─── RECORDS FOR THIS EXERCISE ───
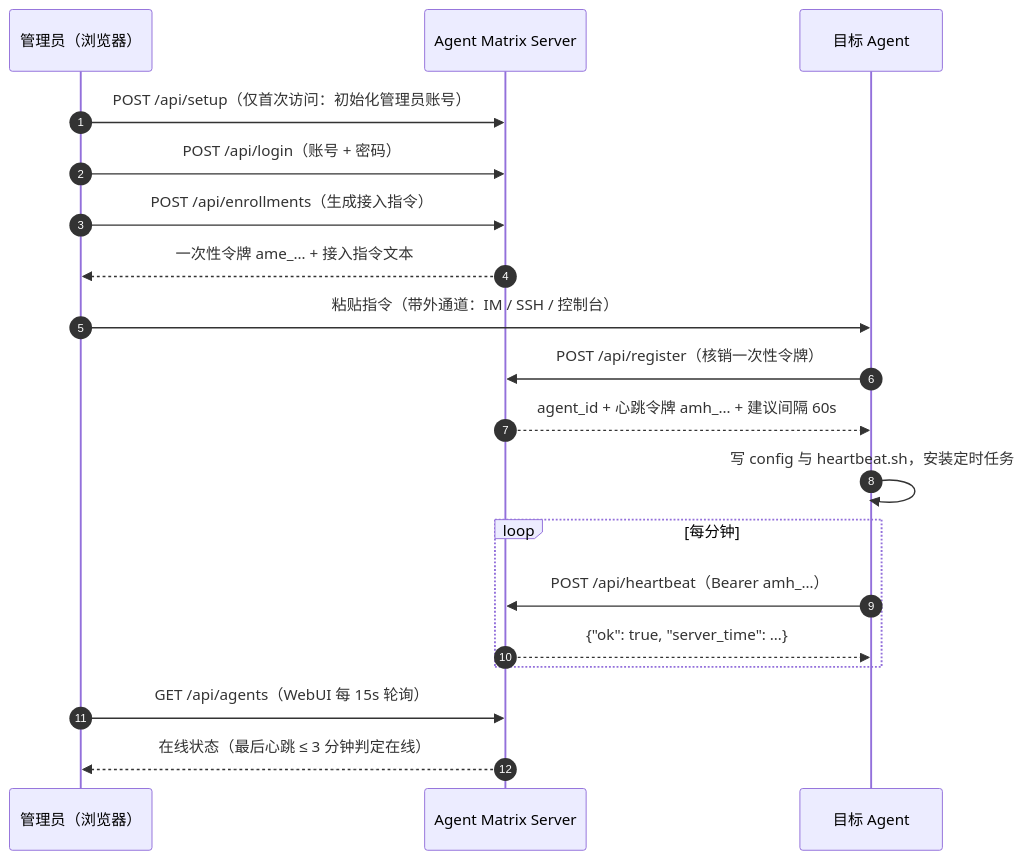
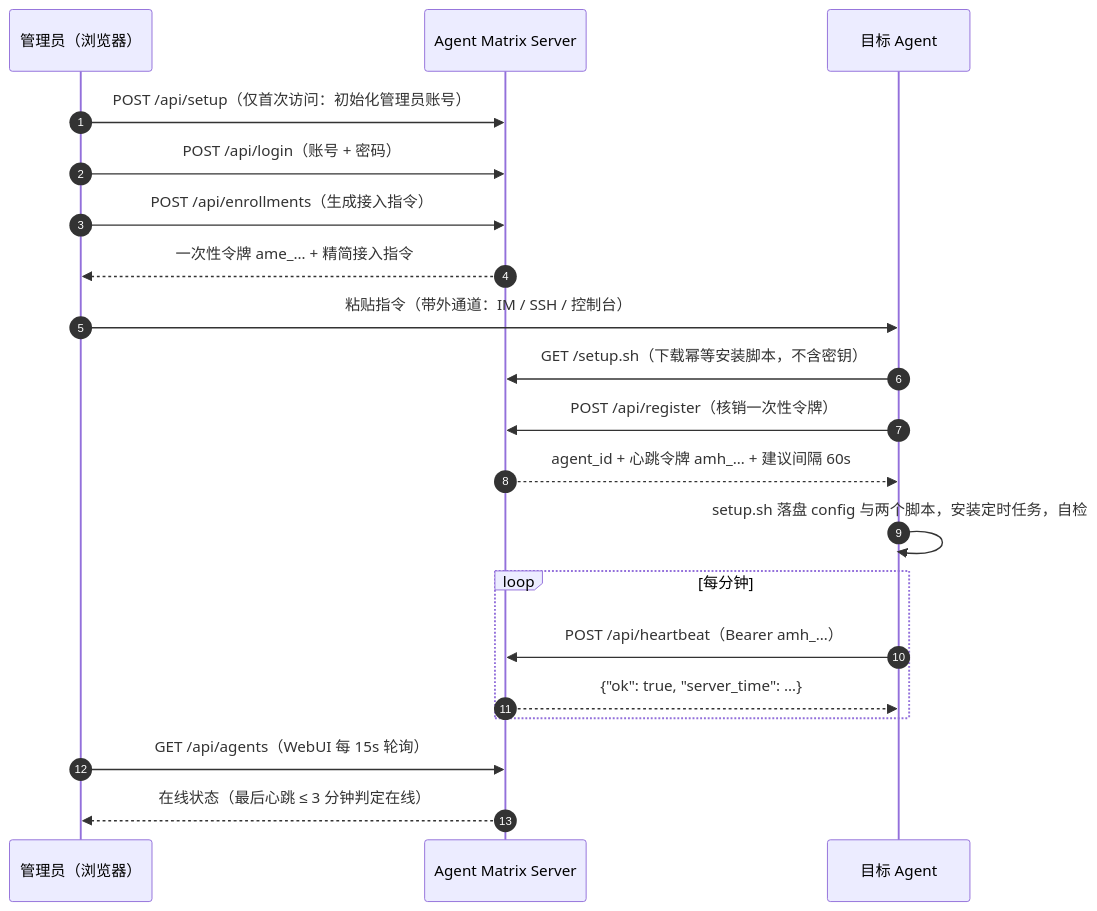
Before and after one commit to HankGuo/agent-matrix: the third of 5 diagrams in README.md, drawn with Mermaid. The commit also changed other lines of this file and 6 other files, not shown here.

````diff
--- a/README.md
+++ b/README.md
@@ -57,22 +56,23 @@
 ```mermaid
 sequenceDiagram
     autonumber
     participant A as 管理员（浏览器）
     participant S as Agent Matrix Server
     participant G as 目标 Agent
 
     A->>S: POST /api/setup（仅首次访问：初始化管理员账号）
     A->>S: POST /api/login（账号 + 密码）
     A->>S: POST /api/enrollments（生成接入指令）
-    S-->>A: 一次性令牌 ame_… + 接入指令文本
+    S-->>A: 一次性令牌 ame_… + 精简接入指令
     A->>G: 粘贴指令（带外通道：IM / SSH / 控制台）
+    G->>S: GET /setup.sh（下载幂等安装脚本，不含密钥）
     G->>S: POST /api/register（核销一次性令牌）
     S-->>G: agent_id + 心跳令牌 amh_… + 建议间隔 60s
-    G->>G: 写 config 与 heartbeat.sh，安装定时任务
+    G->>G: setup.sh 落盘 config 与两个脚本，安装定时任务，自检
     loop 每分钟
         G->>S: POST /api/heartbeat（Bearer amh_…）
         S-->>G: {"ok": true, "server_time": …}
     end
     A->>S: GET /api/agents（WebUI 每 15s 轮询）
     S-->>A: 在线状态（最后心跳 ≤ 3 分钟判定在线）
 ```
````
───
EXERCISE: Reproduce every line of the listing above in which the string "setup" appears.

COMPLETED TASK:
     A->>S: POST /api/setup（仅首次访问：初始化管理员账号）
+    G->>S: GET /setup.sh（下载幂等安装脚本，不含密钥）
+    G->>G: setup.sh 落盘 config 与两个脚本，安装定时任务，自检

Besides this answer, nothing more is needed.